The following extract is from William Baird's 1901 book General Wauchope
"After a long reign of Turkish misrule it will be easily understood that Commissioner Wauchope and his colleague Lieutenant Duff did not all at once find things easy. On the contrary, they found it very hard work. The rascality of the natives was as idyllic as innocence. Murder and theft were so common that they were scarcely considered culpable, and this in what has been called an ‘enchanted island’, full of every beauty to satisfy the eye, and every fruit to satisfy the taste. Even ten years after the occupation of the British, and notwithstanding all our efforts to restore order and justice, W. H. Mallock, describing his visit to Cyprus in 1888, says that ‘he found there more crime in proportion to the population than in any other known country in the world.’ In Nicosia the prisons were full of persons, male and female, confined for murder, theft etc. ‘In the country districts,’ he says, ‘the cause of murders has generally some connection with sheep-stealing or disputes about boundaries and water rights, or matters equally simple. In the towns the Turkish murders nearly all originate in some ordinary fit of sombre but sudden passion, and the Greek murders in some half-drunken brawl. Curiously enough, a number of these last take place at weddings. Wine has flowed; quarrelling has arisen out of laughter; knives have flashed, and in a second or two one knife has been red with blood. Yet amid so much crime there exists among this degraded people a whimsical simplicity almost justifying a smile.’
It was among criminals such as these, and a population with the vaguest possible notions of morality, that Wauchope had to deal out justice. How did he accomplish this task? His friend and colleague, now Major Duff, tells us: ‘His administration of justice was a marvel, and astonished both Turks and Greeks. He would frequently sit a whole day in the Konak or court-house, dispensing even-handed justice. All the evidence had to be taken through an interpreter, involving much delay, and frequently he sat in this way under high fever. I have sometimes taken his temperature to find it at 105 degrees, but he bore all physical pain without a murmur, and no complaint ever passed his lips.’

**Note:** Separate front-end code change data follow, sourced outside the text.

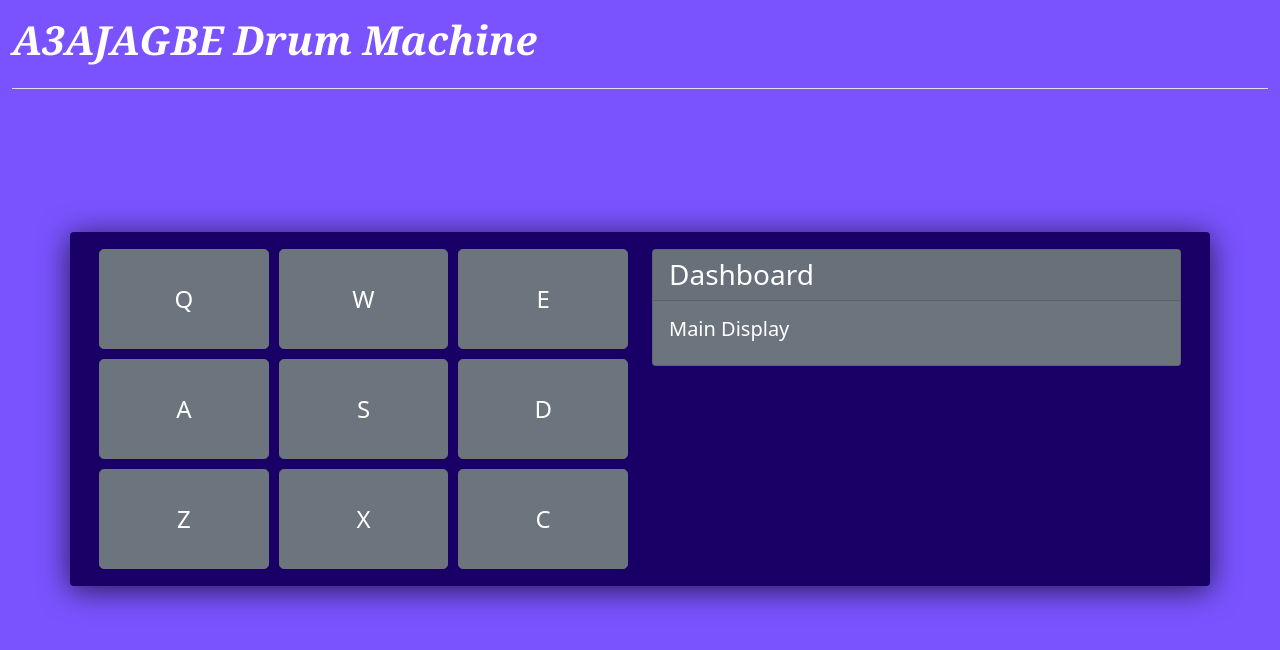
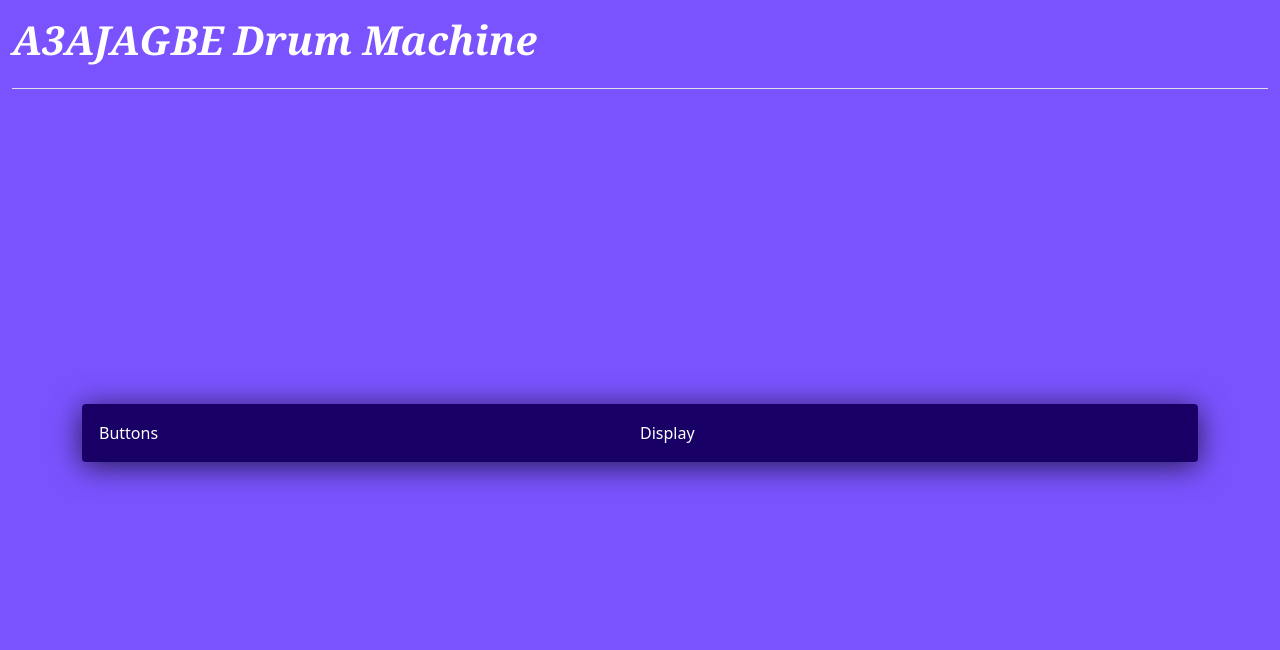
Before and after one commit to A3AJAGBE/react-drum-machine, a React (Create React App) app: page / in a window 1280 px wide. Shown: the top 650 px of the page. Built offline with nearby package versions, Linux system fonts and the light colour scheme.

Commit message:
Refactor the drum machine container

```diff
--- a/src/App.js
+++ b/src/App.js
@@ -19,27 +19,13 @@ class App extends React.Component {
 
 				<main>
 					<Container id="drum-machine">
-						<Row className="p-3 mb-5 rounded" id="Board-Row">
-							<Col md={6} className="Board-Grid" id="Board-Grid">
-								<Button variant="secondary" size="lg" className="drum-pad">Q</Button>
-								<Button variant="secondary" size="lg" className="drum-pad">W</Button>
-								<Button variant="secondary" size="lg" className="drum-pad">E</Button>
+						<Row className="p-3 rounded flex-md-row-reverse g-3 g-md-0" id="Board-Row">
+							<Col md={6} className="">
+								Display
+							</Col>
 
-								<Button variant="secondary" size="lg" className="drum-pad">A</Button>
-								<Button variant="secondary" size="lg" className="drum-pad">S</Button>
-								<Button variant="secondary" size="lg" className="drum-pad">D</Button>
-
-								<Button variant="secondary" size="lg" className="drum-pad">Z</Button>
-								<Button variant="secondary" size="lg" className="drum-pad">X</Button>
-								<Button variant="secondary" size="lg" className="drum-pad">C</Button>
-							</Col>
-							<Col md={6} className="mx-auto">
-							<Card bg="secondary" id="display">
-								<Card.Header as="h3">Dashboard </Card.Header>
-								<Card.Body>
-									<Card.Title>Main Display</Card.Title>
-								</Card.Body>
-							</Card>
+							<Col md={6} className="mb-3 mb-md-0">
+								Buttons
 							</Col>
 						</Row>
 					</Container>
```
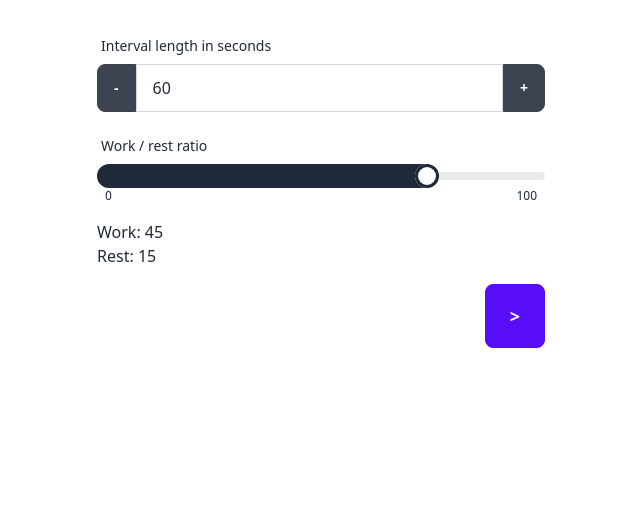
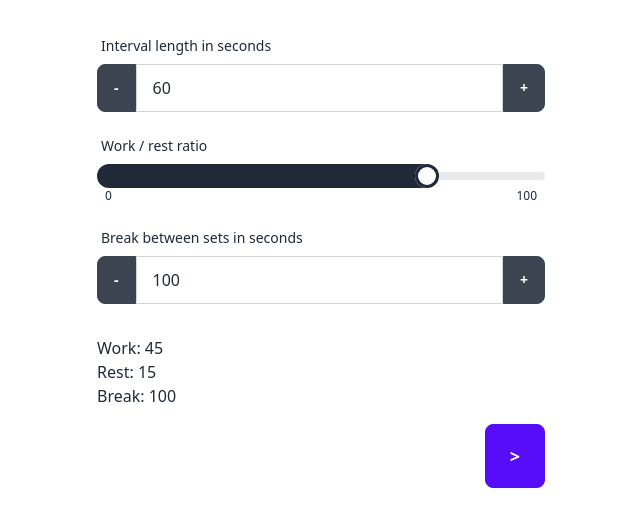
Before and after one commit to silasbur/Happy-HIIT-Timer, a React (Create React App) app: page /intervals in a window 1280 px wide. Shown: the top 526 px of the page, without its empty margins (319-959 px from the left). Built offline with nearby package versions, Linux system fonts and the light colour scheme.

Commit message:
added play/pause and break periods

```diff
--- a/src/features/intervals/IntervalForm.js
+++ b/src/features/intervals/IntervalForm.js
@@ -1,21 +1,24 @@
 import React from 'react';
 
-const IntervalForm = ({
-  inputVals,
-  handleFormChange,
-  increment,
-}) => {
+const IntervalForm = ({ inputVals, handleFormChange, increment }) => {
   return (
     <>
       <IntervalInput
-        intervalValue={inputVals.interval}
+        value={inputVals.interval}
         handleFormChange={handleFormChange}
         increment={increment}
+        name="interval"
+        label="Interval length in seconds"
       />
 
-      <RatioInput
+      <RatioInput handleFormChange={handleFormChange} value={inputVals.ratio} />
+
+      <IntervalInput
+        value={inputVals.break}
         handleFormChange={handleFormChange}
-        value={inputVals.ratio}
+        increment={increment}
+        name="break"
+        label="Break between sets in seconds"
       />
     </>
   );
@@ -24,26 +27,28 @@ const IntervalForm = ({
 export const IntervalInput = ({
   increment,
   handleFormChange,
-  intervalValue,
+  value,
+  name,
+  label
 }) => {
   return (
     <>
       <div className="form-control py-4">
         <label className="label">
-          <span className="label-text">Interval length in seconds</span>
+          <span className="label-text">{label}</span>
         </label>
         <div className="input-group">
-          <button onClick={() => increment(-10)} className="btn ">
+          <button onClick={() => increment(-10, name)} className="btn ">
             -
           </button>
           <input
-            value={intervalValue}
+            value={value}
             onChange={handleFormChange}
-            name="interval"
+            name={name}
             type="number"
             className="input input-bordered w-full"
           />
-          <button className="btn" onClick={() => increment(+10)}>
+          <button className="btn" onClick={() => increment(+10, name)}>
             +
           </button>
         </div>
--- a/src/features/intervals/IntervalsPage.js
+++ b/src/features/intervals/IntervalsPage.js
@@ -25,19 +25,20 @@ const IntervalsPage = () => {
     navigate('/timer');
   };
 
-  const updateIntervals = (inputValues) => {
-    dispatch(setIntervals(inputValues));
-    localStorage.setItem('intervals', JSON.stringify(inputValues));
+  const updateIntervals = (values) => {
+    dispatch(setIntervals(values));
+    localStorage.setItem('intervals', JSON.stringify(values));
   };
 
   const handleFormChange = (evt) => {
+    console.log(+evt.target.value);
     const inputValues = { ...inputs, [evt.target.name]: +evt.target.value };
     updateIntervals(inputValues);
   };
 
-  const increment = (delta) => {
-    const incrementedDelta = inputs.interval + delta;
-    const inputValues = { ...inputs, interval: incrementedDelta };
+  const increment = (delta, name) => {
+    const incrementedDelta = inputs[name] + delta;
+    const inputValues = { ...inputs, [name]: incrementedDelta };
     if (incrementedDelta > 0) {
       updateIntervals(inputValues);
     }
@@ -55,6 +56,7 @@ const IntervalsPage = () => {
         <div className="py-4">
           <div>Work: {times.work}</div>
           <div>Rest: {times.rest}</div>
+          <div>Break: {inputs.break}</div>
         </div>
         <div className="flex justify-end w-full">
           <button className="btn btn-primary btn-lg" onClick={navigateToNext}>
--- a/src/features/intervals/IntervalsSlice.js
+++ b/src/features/intervals/IntervalsSlice.js
@@ -1,11 +1,11 @@
 import { createSlice } from '@reduxjs/toolkit';
 
-const initialState = { times: { work: 45, rest: 15}, inputs: { interval: 60, ratio: 0.75 }};
+const initialState = { times: { work: 45, rest: 15, break: 100 }, inputs: { break: 100, interval: 60, ratio: 0.75 }};
 
-const calcTimes = ({ ratio, interval }) => {
+const calcTimes = ({ ratio, interval, break: b }) => {
   const work = Math.round(ratio * interval);
   const rest = interval - work;
-  return { rest, work };
+  return { rest, work, break: b };
 };
 
 export const intervalsSlice = createSlice({
--- a/src/features/timer/TimerPage.js
+++ b/src/features/timer/TimerPage.js
@@ -15,16 +15,27 @@ const TimerPage = () => {
   }));
   const [phase, setPhase] = useState('rest');
   const [time, setTime] = useState(intervals[phase]);
-  const [icount, setIcount] = useState(0);
+  const [icount, setIcount] = useState(1);
+  const [isRunning, toggleRunning] = useState(false);
   const tick = () => {
     setTime((time) => time - 0.1);
+  };
+
+  const getNextPhase = (phase, intervalCount, numExercises) => {
+    if (phase === 'rest' || phase === 'break') {
+      return 'work';
+    } else if ((intervalCount + 1) % numExercises === 0) {
+      return 'break';
+    } else {
+      return 'rest';
+    }
   };
 
   // listen to timer
   useEffect(() => {
     if (time < 0.1) {
-      const nextPhase = phase === 'rest' ? 'work' : 'rest';
-      if (nextPhase === 'rest') {
+      const nextPhase = getNextPhase(phase, icount, exercises.length);
+      if (nextPhase !== 'work') {
         setIcount(icount + 1);
       }
       setTime(intervals[nextPhase]);
@@ -34,16 +45,18 @@ const TimerPage = () => {
 
   // set phase timer
   useEffect(() => {
-    const id = setInterval(tick, 100);
-    return () => {
-      clearInterval(id);
-    };
-  }, []);
+    if (isRunning) {
+      const id = setInterval(tick, 100);
+      return () => {
+        clearInterval(id);
+      };
+    }
+  }, [isRunning]);
 
   const progressColor = phase === 'rest' ? 'accent' : 'info';
   const percentComplete = (time / intervals[phase]) * 100;
-  const progress = phase === 'rest' ? percentComplete : 100 - percentComplete;
-  const count = phase === 'rest' ? time : intervals[phase] - time;
+  const progress = phase !== 'work' ? percentComplete : 100 - percentComplete;
+  const count = phase !== 'work' ? time : intervals[phase] - time;
 
   return (
     <div className="timer-page p-3 w-full flex justify-center">
@@ -56,10 +69,15 @@ const TimerPage = () => {
             max="100"
           ></progress>
           {exercises.length ? (
-            <div className="badge badge-primary">{exercises[icount % exercises.length].name}</div>
+            <div className="badge badge-primary">
+              {exercises[icount-1 % exercises.length].name}
+            </div>
           ) : null}
           {icount + ' / ' + exercises.length}
         </div>
+        <button onClick={() => toggleRunning((isRunning) => !isRunning)}>
+          {isRunning ? 'Pause' : 'Play'}{' '}
+        </button>
       </div>
     </div>
   );
```
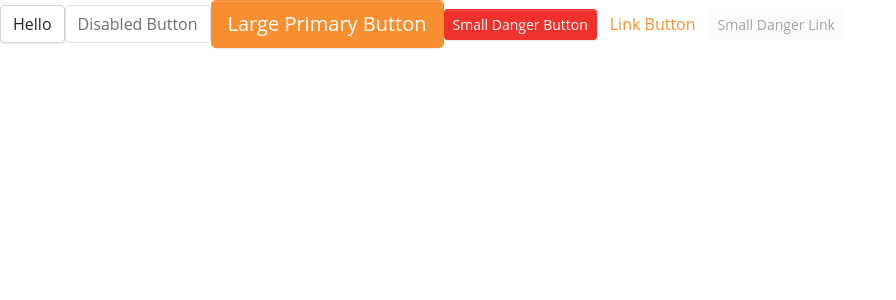
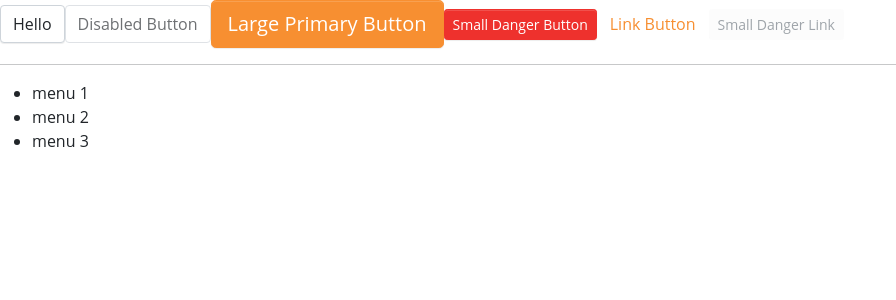
Before and after one commit to Easy-Dojo/thought-ui, a React (Create React App) app: page / in a window 1280 px wide. Shown: the top 300 px of the page, without its empty margins (0-896 px from the left). Built offline with nearby package versions, Linux system fonts and the light colour scheme.

Commit message:
:sparkles: Add Menu & MenuItem txs file

```diff
--- a/src/App.tsx
+++ b/src/App.tsx
@@ -1,15 +1,32 @@
 import React from 'react';
 import Button, {ButtonSiz, ButtonType} from './components/Button/button';
+import Menu from './components/Menu/menu';
+import MenuItem from "./components/Button/menuItem";
 
 function App() {
     return (
         <div className="App">
-      <Button onClick={(e)=>{console.log(e)}}>Hello</Button>
+            <Button onClick={(e) => {
+                console.log(e)
+            }}>Hello</Button>
             <Button disable>Disabled Button</Button>
             <Button btnType={ButtonType.Primary} size={ButtonSiz.Large}>Large Primary Button</Button>
             <Button btnType={ButtonType.Danger} size={ButtonSiz.Small}>Small Danger Button</Button>
             <Button target="_blank" btnType={ButtonType.Link} href="#">Link Button</Button>
             <Button btnType={ButtonType.Link} size={ButtonSiz.Small} disable>Small Danger Link</Button>
+            <hr/>
+
+            <Menu>
+                <MenuItem>
+                    menu 1
+                </MenuItem>
+                <MenuItem>
+                    menu 2
+                </MenuItem>
+                <MenuItem>
+                    menu 3
+                </MenuItem>
+            </Menu>
         </div>
     );
 }
--- /dev/null
+++ b/src/components/Button/menuItem.tsx
@@ -0,0 +1,32 @@
+import React, {FC} from "react";
+import classNames from "classnames";
+
+export interface MenuItemProps {
+    index?: number;
+    disabled?: boolean;
+    className?: string;
+    style?: React.CSSProperties;
+}
+
+const MenuItem: FC<MenuItemProps> = (props) => {
+    const {
+        index,
+        disabled,
+        className,
+        style,
+        children
+    } = props
+    const classes = classNames('tui-menu-item', className, {
+        'is-disabled': disabled
+    })
+
+    return (
+        <li className={classes} style={style}>
+            {children}
+        </li>
+    )
+}
+
+MenuItem.defaultProps = {}
+
+export default MenuItem
--- /dev/null
+++ b/src/components/Menu/menu.tsx
@@ -0,0 +1,34 @@
+import React, { FC } from "react";
+import classNames from "classnames";
+
+type MenuMode = 'horizontal' | 'vertical'
+export interface MenuProps {
+    defaultIndex?: number;
+    className?: string;
+    mode?: MenuMode;
+    style?: React.CSSProperties;
+    onSelect?: (selectedIndex: number) => void;
+}
+
+const Menu: FC<MenuProps> = (props)=>{
+    const {
+        defaultIndex,
+        className,
+        mode,
+        style,
+        children
+    } = props
+    const classes = classNames('tui-menu', className, {
+        'menu-vertical': mode === 'vertical'
+    })
+    return <ul className={classes} style={style}>
+        {children}
+    </ul>
+}
+
+Menu.defaultProps = {
+    defaultIndex: 0,
+    mode: 'horizontal',
+}
+
+export default Menu
```
Lines whose indentation alone changed are shown as unchanged.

Papho was considered the most lawless district in the island: and the administration of justice, in both civil and criminal cases, in the hands of Captain Wauchope and Lieutenant Duff, with the aid of an interpreter, involved painstaking discretion of no ordinary kind. The Cadi — a Turkish judge — had a seat on the bench along with them, and his opinion was always taken, though not always followed. One incident comes to memory relating to an execution. We had passed sentence upon a murderer, but were in a difficulty about the gallows, and did not know what to do for want of a suitable rope, but fortunately H.M.S. Raleigh unexpectedly put in an appearance in the bay, and the bluejackets readily came to our aid in rigging up a makeshift gallows. The ceremony, however, was not marked with complete success, as, at the first effort, the rope broke; but death had supervened, so that it was of no consequence, as the operation did not require to be repeated. There must have been some flaw in the rope, as it had been previously tried with a very heavy man’s weight. We never had any difficulty in the administration of justice. Wauchope’s impartial and thoroughly sound sense of judgement as between man and man, always stood him well with clients and malefactors."